Recently, the Toronto Regional Real Estate Board’s CEO, John DiMichele, made an historic announcement that is unfortunately mostly fluff with no substance. The article reads like 90 per cent of tech industry announcements – faster, easier, cheaper.
So what? The writer of the article was attempting to speak about things to which they have demonstrated no understanding. It also reads like classic tech-vapourware.
The MLS isn’t so much broken as it is ancient. It’s not 20-year-old technology as DiMichele said. It’s based on 1990s technology – 30 to 35-years-old. Would you want to be using a mobile phone that’s even five-years-old?
There are clues in the article, however. Setting aside the nepotistic old-boy network of hands in each other’s pockets (Teranet, Stratus, TRREB), blockchain is a game changer. Embracing this technology is essential for TRREB and its ilk to survive in the next 10 years. Making dismissive comments like “if it ain’t broke don’t fix it” are the same phrases uttered by long-dead entities that manufactured typewriters, slide rules, VHS, optical media and countless other obsolete technologies. Even Netscape Lotus 1-2-3 and WordPerfect, which each owned majority share in their respective markets, are just more gravestones adorning the tech info-highway.
DiMichele should have said that blockchain will do for any type of asset what the original Internet protocol (TCP/IP) did for information exchange. Blockchain will redefine how real assets (actually any asset – a painting, vehicle, single song, movie) are protected and exchanged. It will significantly reduce the need for the many people currently involved in each real estate transaction who are mostly there for a single purpose … to provide a “trusted” environment for the exchange and financing of items of value.
But blockchain is a “peer-to-peer” technology, meaning it’s intended to connect buyers directly with sellers. If so, perhaps TRREB might survive the technology sea change by morphing its MLS into a Zillow-like service (Zillow announced it was converting to blockchain in September 2018) but where does that leave Realtors? What will be the Realtor’s role in this peer-to-peer service? Such a service will particularly impact insurance and especially mortgage agents who may find themselves without a purpose at all. Real estate lawyers may well be in a better position to exploit the benefits of blockchain than Realtors.
With the dramatic multi-million-dollar loss of TRREB’s legal battle against the Competition Bureau, TRREB is slowly being forced to relinquish its hold on real estate data and information.
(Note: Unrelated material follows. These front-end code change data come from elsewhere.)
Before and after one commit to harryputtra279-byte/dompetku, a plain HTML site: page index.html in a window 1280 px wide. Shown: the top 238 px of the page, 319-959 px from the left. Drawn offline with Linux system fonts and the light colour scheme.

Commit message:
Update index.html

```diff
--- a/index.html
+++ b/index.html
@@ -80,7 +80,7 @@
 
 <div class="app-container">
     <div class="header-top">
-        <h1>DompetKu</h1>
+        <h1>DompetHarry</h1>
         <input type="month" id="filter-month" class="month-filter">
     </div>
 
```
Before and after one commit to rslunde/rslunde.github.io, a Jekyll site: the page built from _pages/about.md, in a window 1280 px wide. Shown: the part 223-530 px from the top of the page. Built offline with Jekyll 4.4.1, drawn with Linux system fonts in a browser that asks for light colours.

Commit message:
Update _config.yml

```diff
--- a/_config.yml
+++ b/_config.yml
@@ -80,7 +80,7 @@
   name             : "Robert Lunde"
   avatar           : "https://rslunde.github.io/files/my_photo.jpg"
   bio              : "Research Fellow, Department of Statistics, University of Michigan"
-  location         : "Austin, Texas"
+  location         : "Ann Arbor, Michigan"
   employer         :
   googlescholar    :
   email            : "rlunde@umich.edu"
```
Many Realtors are simply gatekeepers of MLS information today. What will the artificial intelligence capability of this system be? Will it replace these gatekeepers? (That’s a rhetorical question).
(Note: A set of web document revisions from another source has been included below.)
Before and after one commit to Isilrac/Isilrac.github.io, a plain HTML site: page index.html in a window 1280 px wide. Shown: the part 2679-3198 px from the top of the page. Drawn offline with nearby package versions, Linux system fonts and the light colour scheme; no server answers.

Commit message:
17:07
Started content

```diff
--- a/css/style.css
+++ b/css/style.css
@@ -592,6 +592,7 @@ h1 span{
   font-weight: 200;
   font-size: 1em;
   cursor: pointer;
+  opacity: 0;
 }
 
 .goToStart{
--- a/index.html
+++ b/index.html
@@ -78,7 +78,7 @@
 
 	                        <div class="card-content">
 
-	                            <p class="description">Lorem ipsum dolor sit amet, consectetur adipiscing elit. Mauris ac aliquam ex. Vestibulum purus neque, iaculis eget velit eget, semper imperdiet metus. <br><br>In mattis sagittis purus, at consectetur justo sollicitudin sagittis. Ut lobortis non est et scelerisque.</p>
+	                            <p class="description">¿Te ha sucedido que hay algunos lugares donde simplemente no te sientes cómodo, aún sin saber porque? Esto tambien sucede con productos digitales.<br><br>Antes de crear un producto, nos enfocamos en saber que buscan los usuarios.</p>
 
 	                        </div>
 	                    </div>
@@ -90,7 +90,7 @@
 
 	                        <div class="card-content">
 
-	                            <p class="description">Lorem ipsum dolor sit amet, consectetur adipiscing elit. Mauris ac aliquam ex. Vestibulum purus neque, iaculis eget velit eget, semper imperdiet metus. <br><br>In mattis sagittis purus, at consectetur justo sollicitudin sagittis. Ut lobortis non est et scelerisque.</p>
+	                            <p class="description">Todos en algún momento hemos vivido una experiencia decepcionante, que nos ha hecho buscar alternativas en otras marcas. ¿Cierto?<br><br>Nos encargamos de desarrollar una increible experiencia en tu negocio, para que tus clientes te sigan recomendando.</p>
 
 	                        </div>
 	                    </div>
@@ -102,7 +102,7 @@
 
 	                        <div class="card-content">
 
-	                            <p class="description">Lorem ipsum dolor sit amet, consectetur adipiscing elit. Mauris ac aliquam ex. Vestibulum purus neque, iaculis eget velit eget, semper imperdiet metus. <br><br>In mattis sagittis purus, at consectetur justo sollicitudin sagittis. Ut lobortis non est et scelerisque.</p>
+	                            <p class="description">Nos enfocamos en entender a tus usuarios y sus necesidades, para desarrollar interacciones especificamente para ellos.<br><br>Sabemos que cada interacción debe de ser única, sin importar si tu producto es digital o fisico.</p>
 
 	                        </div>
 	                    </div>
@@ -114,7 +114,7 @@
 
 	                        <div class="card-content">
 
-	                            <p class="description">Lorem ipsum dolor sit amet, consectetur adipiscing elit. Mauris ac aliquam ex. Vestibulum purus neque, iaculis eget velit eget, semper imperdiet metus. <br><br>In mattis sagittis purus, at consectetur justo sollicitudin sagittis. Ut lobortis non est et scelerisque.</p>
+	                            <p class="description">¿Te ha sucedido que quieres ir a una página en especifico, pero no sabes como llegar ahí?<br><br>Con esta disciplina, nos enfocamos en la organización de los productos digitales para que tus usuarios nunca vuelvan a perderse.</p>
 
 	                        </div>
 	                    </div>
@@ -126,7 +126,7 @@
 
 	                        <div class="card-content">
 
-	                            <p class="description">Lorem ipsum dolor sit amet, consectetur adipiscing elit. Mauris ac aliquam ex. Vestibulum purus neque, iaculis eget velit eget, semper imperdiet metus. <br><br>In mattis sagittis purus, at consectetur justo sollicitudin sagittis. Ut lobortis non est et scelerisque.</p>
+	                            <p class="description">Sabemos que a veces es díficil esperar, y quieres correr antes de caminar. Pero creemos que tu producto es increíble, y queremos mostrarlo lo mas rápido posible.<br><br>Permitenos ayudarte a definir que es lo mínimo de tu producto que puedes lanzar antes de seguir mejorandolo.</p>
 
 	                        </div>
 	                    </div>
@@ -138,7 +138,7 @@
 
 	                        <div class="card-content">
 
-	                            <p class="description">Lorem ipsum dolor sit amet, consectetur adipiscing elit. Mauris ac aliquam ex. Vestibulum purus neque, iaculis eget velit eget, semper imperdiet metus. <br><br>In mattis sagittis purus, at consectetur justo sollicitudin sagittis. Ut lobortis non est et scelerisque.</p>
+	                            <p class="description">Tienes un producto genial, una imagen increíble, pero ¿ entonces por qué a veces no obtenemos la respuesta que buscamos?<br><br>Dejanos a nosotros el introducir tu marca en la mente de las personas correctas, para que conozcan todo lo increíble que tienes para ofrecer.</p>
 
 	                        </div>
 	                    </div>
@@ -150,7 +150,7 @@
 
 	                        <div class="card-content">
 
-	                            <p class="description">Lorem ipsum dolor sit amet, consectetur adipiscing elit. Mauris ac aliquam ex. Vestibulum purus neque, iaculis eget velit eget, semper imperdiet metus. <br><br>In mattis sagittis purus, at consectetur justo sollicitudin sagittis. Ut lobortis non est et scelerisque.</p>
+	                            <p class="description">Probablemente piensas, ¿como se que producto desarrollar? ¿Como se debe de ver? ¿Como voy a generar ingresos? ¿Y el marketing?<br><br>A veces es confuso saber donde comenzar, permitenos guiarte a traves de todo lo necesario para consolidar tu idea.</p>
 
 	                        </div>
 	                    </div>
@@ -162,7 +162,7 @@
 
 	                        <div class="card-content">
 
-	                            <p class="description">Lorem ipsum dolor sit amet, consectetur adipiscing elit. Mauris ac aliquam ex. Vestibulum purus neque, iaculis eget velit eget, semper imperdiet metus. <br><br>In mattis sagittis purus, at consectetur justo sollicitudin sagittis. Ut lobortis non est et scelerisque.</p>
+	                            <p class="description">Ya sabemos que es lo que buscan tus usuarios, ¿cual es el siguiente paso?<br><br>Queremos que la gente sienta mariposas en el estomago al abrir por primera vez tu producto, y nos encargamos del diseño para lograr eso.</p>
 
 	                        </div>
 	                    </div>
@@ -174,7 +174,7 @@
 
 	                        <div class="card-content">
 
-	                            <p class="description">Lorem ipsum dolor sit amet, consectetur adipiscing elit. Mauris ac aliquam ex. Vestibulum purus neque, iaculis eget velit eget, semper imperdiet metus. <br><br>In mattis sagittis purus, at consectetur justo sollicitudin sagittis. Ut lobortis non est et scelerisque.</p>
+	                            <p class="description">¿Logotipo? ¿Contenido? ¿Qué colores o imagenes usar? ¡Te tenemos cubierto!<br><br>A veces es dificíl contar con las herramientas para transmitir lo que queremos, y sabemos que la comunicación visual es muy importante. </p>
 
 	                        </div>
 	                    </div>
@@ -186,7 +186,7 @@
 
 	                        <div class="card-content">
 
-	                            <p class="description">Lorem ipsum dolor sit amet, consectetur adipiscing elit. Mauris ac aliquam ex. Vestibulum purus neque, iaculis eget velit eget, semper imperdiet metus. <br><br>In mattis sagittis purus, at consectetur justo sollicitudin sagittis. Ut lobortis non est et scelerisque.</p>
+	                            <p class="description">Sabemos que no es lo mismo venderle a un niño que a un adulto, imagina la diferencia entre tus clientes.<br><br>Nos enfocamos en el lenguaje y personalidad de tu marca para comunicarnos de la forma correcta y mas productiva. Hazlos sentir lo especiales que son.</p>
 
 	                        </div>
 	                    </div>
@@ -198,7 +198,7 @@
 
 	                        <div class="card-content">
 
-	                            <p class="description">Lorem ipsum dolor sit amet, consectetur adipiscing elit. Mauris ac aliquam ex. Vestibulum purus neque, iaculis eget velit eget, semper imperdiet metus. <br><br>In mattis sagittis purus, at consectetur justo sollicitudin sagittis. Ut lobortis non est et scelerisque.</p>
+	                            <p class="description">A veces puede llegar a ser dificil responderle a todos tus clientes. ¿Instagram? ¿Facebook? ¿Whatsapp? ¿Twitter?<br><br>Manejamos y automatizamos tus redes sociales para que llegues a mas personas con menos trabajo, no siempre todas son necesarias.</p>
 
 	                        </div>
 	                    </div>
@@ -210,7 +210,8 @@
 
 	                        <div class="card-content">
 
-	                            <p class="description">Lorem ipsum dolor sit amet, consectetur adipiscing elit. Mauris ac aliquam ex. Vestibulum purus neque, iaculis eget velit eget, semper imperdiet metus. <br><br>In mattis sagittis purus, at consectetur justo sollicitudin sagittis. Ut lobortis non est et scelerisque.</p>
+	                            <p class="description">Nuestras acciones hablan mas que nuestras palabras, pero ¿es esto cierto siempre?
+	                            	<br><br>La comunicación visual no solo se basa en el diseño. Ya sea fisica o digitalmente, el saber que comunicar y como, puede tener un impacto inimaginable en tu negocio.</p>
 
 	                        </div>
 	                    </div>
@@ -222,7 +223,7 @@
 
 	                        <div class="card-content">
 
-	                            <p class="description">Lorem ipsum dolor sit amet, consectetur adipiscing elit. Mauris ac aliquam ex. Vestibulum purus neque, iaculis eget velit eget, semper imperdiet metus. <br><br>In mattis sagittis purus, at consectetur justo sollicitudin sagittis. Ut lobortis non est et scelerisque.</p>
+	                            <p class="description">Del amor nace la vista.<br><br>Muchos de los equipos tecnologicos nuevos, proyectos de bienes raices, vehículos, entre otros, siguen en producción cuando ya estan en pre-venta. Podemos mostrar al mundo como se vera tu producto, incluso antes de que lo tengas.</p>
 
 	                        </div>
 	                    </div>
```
Many other questions abound about what TRREB thinks its own future role will be. DiMichele seems to suggest that TRREB is somehow going to be a market leader in providing this technology and related services to other entities. TRREB’s track record hardly supports such a vision. Teranet, despite its uncharacteristic control of “parcel fabric” data is still only a provincial corporation. Is this triumvirate capable of taking on mega-corporations who have all expressed keen interest in real estate transactions including Microsoft, Google, Zillow and Bell? Even individual brokerage companies like Cushman & Wakefield and Royal LePage are developing and building their own proptech (property technology) capabilities.
Working with the land registry offices to migrate all real estate assets to blockchain is absolutely essential. It appears Teranet and TRREB are attempting to preserve their “middleman” status in this process but what true value-add are they bringing to the table that the government and mega-I.T. companies can’t do a hundred times better?
There are many more questions like these. DiMichele answered none of them. TRREB is supposed to be a not-for-profit association dedicated to representing the best interests of its members. I don’t see that protection of member interests today, and I have no reason to believe that the leadership that TRREB so desperately needs will evolve in time to steer the ship into the technology tsunami heading our collective way and through it into a bright future of blue skies and clear sailing.
Chris Seepe spent 35+ years in I.T. before entering commercial real estate a decade ago. He’s a published writer and author of two books on “landlording,” course instructor, president of the Landlords Association of Durham, and a commercial real estate broker of record at Aztech Realty in Toronto, specializing in income-generating and multi-residential investment properties. Call (416) 525-1558, or send him an email.